The Protestation was an attempt to avert the English Civil War. In July 1641, Parliament passed a bill authored on May 3 requiring those over the age of 18 to sign the Protestation, an oath of allegiance to King Charles I and the Church of England. No one could hold a Church or state office without signing.
The speaker of the House of Commons sent a letter to sheriffs of each county. They and the Justices of the Peace had to take the Protestation. From there, each parish incumbent was to read the Protestation in church to his parishioners and have each one sign. This took place during February and March 1642, after which the returns were sent to Parliament. Those among the population who could not write marked a cross against their names. Those who did not wish to have their names used in support were also listed in the Protestation.
13th February the Lords Day parish of Winsham County of Somerset.

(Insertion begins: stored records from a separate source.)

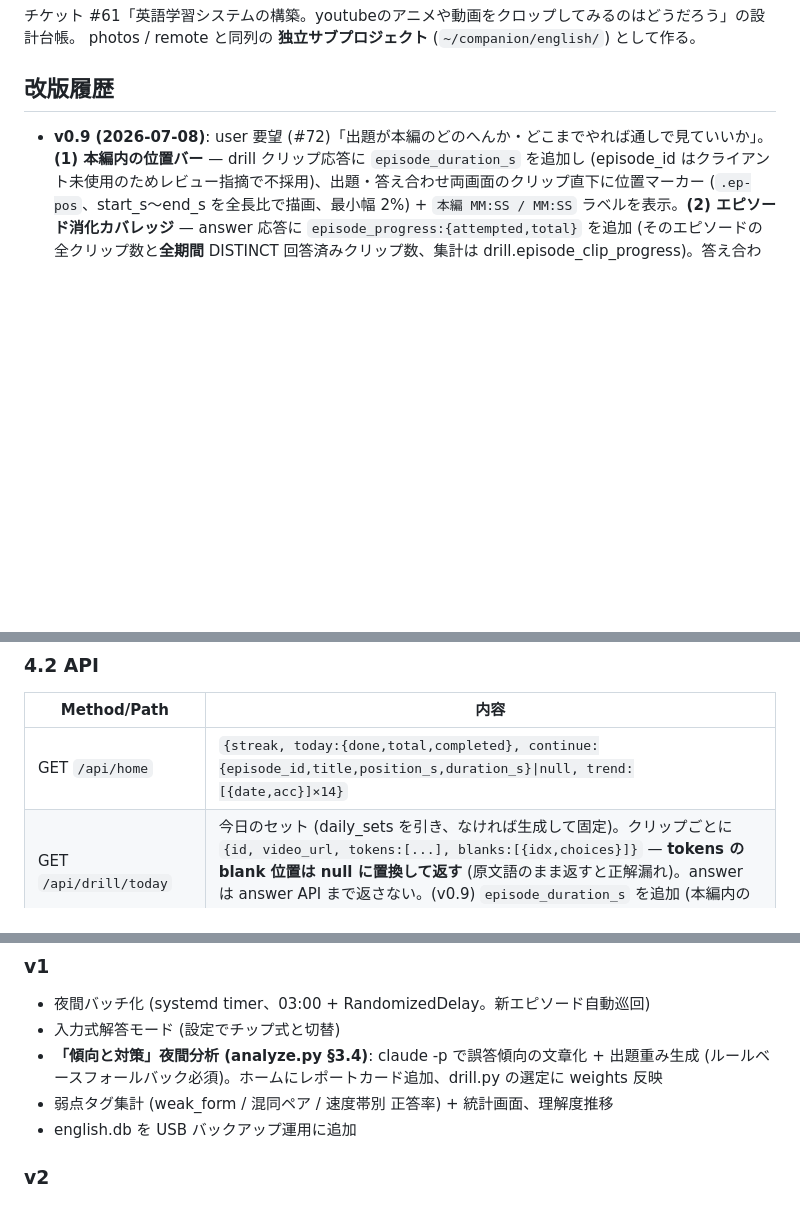
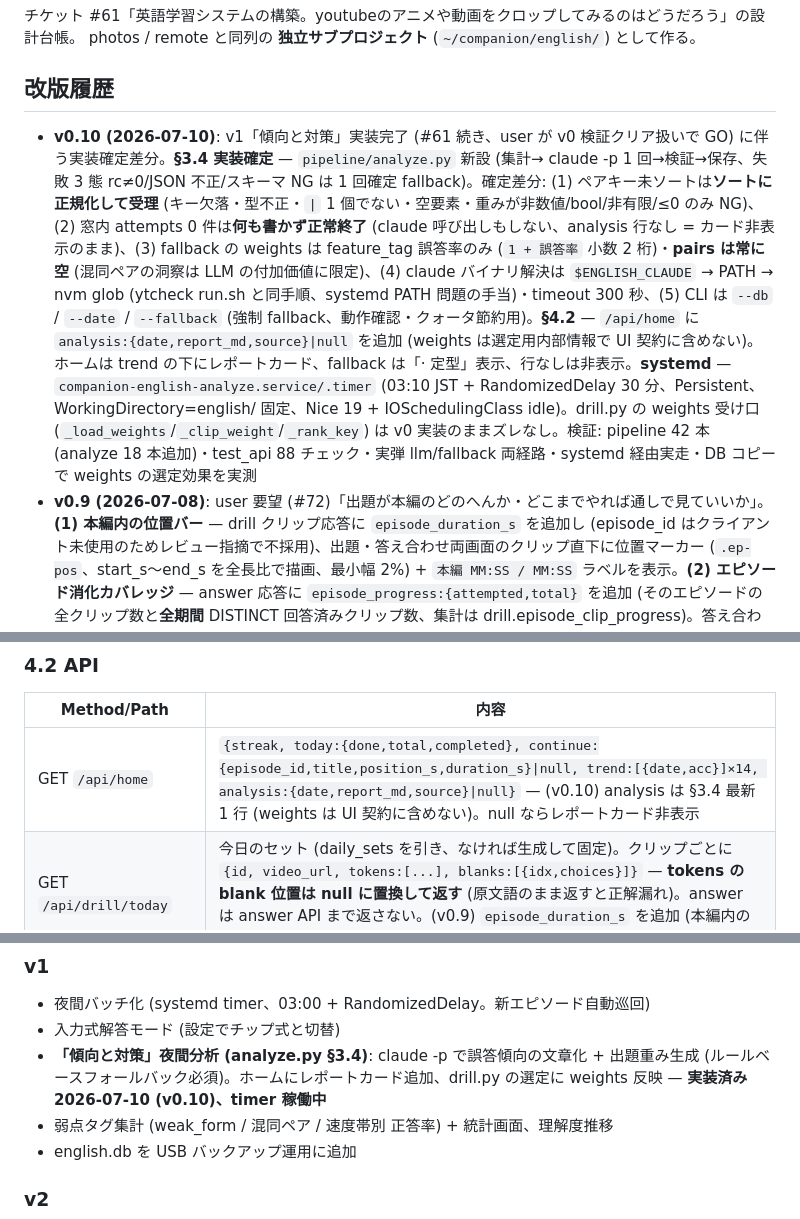
Before and after one commit to mooneclipse/companion, a Markdown page: redesign/english-design.md, 3 parts joined by grey strips. GitHub-like rendering; blank space fills up the shorter version.

Commit message:
docs(redesign): english-design v0.10 — v1「傾向と対策」実装確定差分 (analyze.py 実装 5 点: ペアキー未ソートは正規化受理 / attempts 0 件は何も書かない / fallback の pairs 常時空 / claude 解決は $ENGLISH_CLAUDE→PATH→nvm glob / --fallback・--date CLI。/api/home に analysis 追加・weights は UI 契約外、systemd 03:10+ゆらぎ 30 分 timer 稼働。english repo 608e76f と対)

```diff
--- a/redesign/english-design.md
+++ b/redesign/english-design.md
@@ -5,6 +5,7 @@ photos / remote と同列の **独立サブプロジェクト** (`~/companion/en
 
 ## 改版履歴
 
+- **v0.10 (2026-07-10)**: v1「傾向と対策」実装完了 (#61 続き、user が v0 検証クリア扱いで GO) に伴う実装確定差分。**§3.4 実装確定** — `pipeline/analyze.py` 新設 (集計→ claude -p 1 回→検証→保存、失敗 3 態 rc≠0/JSON 不正/スキーマ NG は 1 回確定 fallback)。確定差分: (1) ペアキー未ソートは**ソートに正規化して受理** (キー欠落・型不正・`|` 1 個でない・空要素・重みが非数値/bool/非有限/≤0 のみ NG)、(2) 窓内 attempts 0 件は**何も書かず正常終了** (claude 呼び出しもしない、analysis 行なし = カード非表示のまま)、(3) fallback の weights は feature_tag 誤答率のみ (`1 + 誤答率` 小数 2 桁)・**pairs は常に空** (混同ペアの洞察は LLM の付加価値に限定)、(4) claude バイナリ解決は `$ENGLISH_CLAUDE` → PATH → nvm glob (ytcheck run.sh と同手順、systemd PATH 問題の手当)・timeout 300 秒、(5) CLI は `--db` / `--date` / `--fallback` (強制 fallback、動作確認・クォータ節約用)。**§4.2** — `/api/home` に `analysis:{date,report_md,source}|null` を追加 (weights は選定用内部情報で UI 契約に含めない)。ホームは trend の下にレポートカード、fallback は「· 定型」表示、行なしは非表示。**systemd** — `companion-english-analyze.service/.timer` (03:10 JST + RandomizedDelay 30 分、Persistent、WorkingDirectory=english/ 固定、Nice 19 + IOSchedulingClass idle)。drill.py の weights 受け口 (`_load_weights`/`_clip_weight`/`_rank_key`) は v0 実装のままズレなし。検証: pipeline 42 本 (analyze 18 本追加)・test_api 88 チェック・実弾 llm/fallback 両経路・systemd 経由実走・DB コピーで weights の選定効果を実測
 - **v0.9 (2026-07-08)**: user 要望 (#72)「出題が本編のどのへんか・どこまでやれば通しで見ていいか」。**(1) 本編内の位置バー** — drill クリップ応答に `episode_duration_s` を追加し (episode_id はクライアント未使用のためレビュー指摘で不採用)、出題・答え合わせ両画面のクリップ直下に位置マーカー (`.ep-pos`、start_s〜end_s を全長比で描画、最小幅 2%) + `本編 MM:SS / MM:SS` ラベルを表示。**(2) エピソード消化カバレッジ** — answer 応答に `episode_progress:{attempted,total}` を追加 (そのエピソードの全クリップ数と**全期間** DISTINCT 回答済みクリップ数、集計は drill.episode_clip_progress)。答え合わせ画面に `Ep1 の問題 N / M 回答済み` バーを表示し、全問到達で緑の `全 M 問 回答済み — 通しで見てOK` に切替。「通しで見ていい」の判定ゲートは設計上存在しない (出題プールは視聴済み範囲優先) ため、到達点の**目安表示**であってロックではない
 - **v0.8 (2026-07-03)**: user 要望 2 件。**(1) 答え合わせ時の日本語訳** — `clips.translation` 列を追加 (store.init_db の PRAGMA table_info → ALTER の冪等マイグレーション)。訳は YouTube **手動 ja 字幕のみ** (automatic_captions 不使用、機械翻訳/LLM 不使用 = 学習ループ全ローカル原則の維持)。クリップ時間範囲との半開交差 (`cue.start < end_s and cue.end > start_s`) で ja キューを空白結合、無ければ NULL。answer 応答に `translation: string|null` を追加、**drill/today には含めない** (出題時ネタバレ防止)。ingest は ja を best-effort 1 回確定で取得、`clips.py --fill-translations <ep>` は mp4 非接触の UPDATE のみバックフィル。**(2) プレイヤー字幕の動画外表示** — `<track>` は常時 mode=hidden (標準オーバーレイ描画を止める)、cuechange で動画直下の `.sub-line` に textContent 描画。トグル OFF で行ごと非表示
 - **v0.7 (2026-07-02)**: v0 実装完了 (#63) に伴う実装確定差分の反映。UI は **D 融合案で user 確定** (A 字幕の骨格 + ドリルのみ C の可読性、モック生成元 `english-ui-mocks/build.py`)。§4.2 に追記 — `POST /api/drill/flag` (attempt_id 指定で attempts.flags を UPDATE、答え合わせ後のワンタップフラグ用)、`/api/drill/today` の各クリップに `done`/`episode_title`/`start_s`/`end_s`、`/api/library` の episode に `sub_kind`、answer 応答に `attempt_id`。answers 配列は blanks idx 昇順への位置対応。POST ボディは dispatch 層で必ず drain (keep-alive 混入対策)。§2 孤児対策に追記 — `clips.py --rebuild` は attempts を**意図的に残す** (streak/正答率履歴の源泉のため。rebuild 時のみ FK OFF で clips を削除、DB 確定後に media を消す)
@@ -262,7 +263,7 @@ photos の app.py と同系の stdlib `ThreadingHTTPServer`。**HTTP Range は p
 
 | Method/Path | 内容 |
 |---|---|
-| GET `/api/home` | `{streak, today:{done,total,completed}, continue:{episode_id,title,position_s,duration_s}\|null, trend:[{date,acc}]×14}` |
+| GET `/api/home` | `{streak, today:{done,total,completed}, continue:{episode_id,title,position_s,duration_s}\|null, trend:[{date,acc}]×14, analysis:{date,report_md,source}\|null}` — (v0.10) analysis は §3.4 最新 1 行 (weights は UI 契約に含めない)。null ならレポートカード非表示 |
 | GET `/api/drill/today` | 今日のセット (daily_sets を引き、なければ生成して固定)。クリップごとに `{id, video_url, tokens:[...], blanks:[{idx,choices}]}` — **tokens の blank 位置は null に置換して返す** (原文語のまま返すと正解漏れ)。answer は answer API まで返さない。(v0.9) `episode_duration_s` を追加 (本編内の位置バー用) |
 | POST `/api/drill/answer` | `{clip_id, answers:[...], flags:[...], replays, duration_ms}` → 採点し、空欄ごとの `{answer, chosen, correct}` を attempts.results に記録 (§2、傾向分析の材料)。`{results:[bool], text, blanks:[{idx,answer}]}` を返す。(v0.9) `episode_progress:{attempted,total}` を追加 (エピソード内クリップの全期間 DISTINCT 回答済みカバレッジ、#72) |
 | POST `/api/drill/extra` | 「もう 1 セット」: 3 本追加して extra_ids に固定 |
@@ -304,7 +305,7 @@ photos の app.py と同系の stdlib `ThreadingHTTPServer`。**HTTP Range は p
 
 - 夜間バッチ化 (systemd timer、03:00 + RandomizedDelay。新エピソード自動巡回)
 - 入力式解答モード (設定でチップ式と切替)
-- **「傾向と対策」夜間分析 (analyze.py §3.4)**: claude -p で誤答傾向の文章化 + 出題重み生成 (ルールベースフォールバック必須)。ホームにレポートカード追加、drill.py の選定に weights 反映
+- **「傾向と対策」夜間分析 (analyze.py §3.4)**: claude -p で誤答傾向の文章化 + 出題重み生成 (ルールベースフォールバック必須)。ホームにレポートカード追加、drill.py の選定に weights 反映 — **実装済み 2026-07-10 (v0.10)、timer 稼働中**
 - 弱点タグ集計 (weak_form / 混同ペア / 速度帯別 正答率) + 統計画面、理解度推移
 - english.db を USB バックアップ運用に追加
 
```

The Protestation was performed solemnly according to the order of the House of Commons in Parliament. By all the parishioners whose names are subscribed. I as do, in the presence of Almighty God promise, vow and protest to maintain and defend, as far as lawfully may, with my life, power and state the true reform Protestant Religion expressed in the doctrine of the Church of England against all Popery and Popish Innovations within this realm, contrary to the same doctrines and according to the duty of my allegiance to his Majesty’s royal person honour and estate as also the powers and privileges of parliament. The lawful rights and liberties of the subject and every person that makes this protestation in whatsoever he shall do in the lawful performance of the same and to my power and as far as I lawfully may I will appose and by all good ways and means endeavour to bring to condign punishment all such as shall either by force, practice, counsels, plots, conspiracies or otherwise, do anything to the contrary of anything in this present protestation contains and the union between the three kingdoms of England Scotland and Ireland and neither for hope, fear, nor any respect shall relinquish this promise, vow and protestation.
There were about 145, some women were included, some made marks.
|John Wyak - Vicar
|John Crandon - Cllr
|John Le Bennett - Churchwarden
|John Bennet - Churchwarden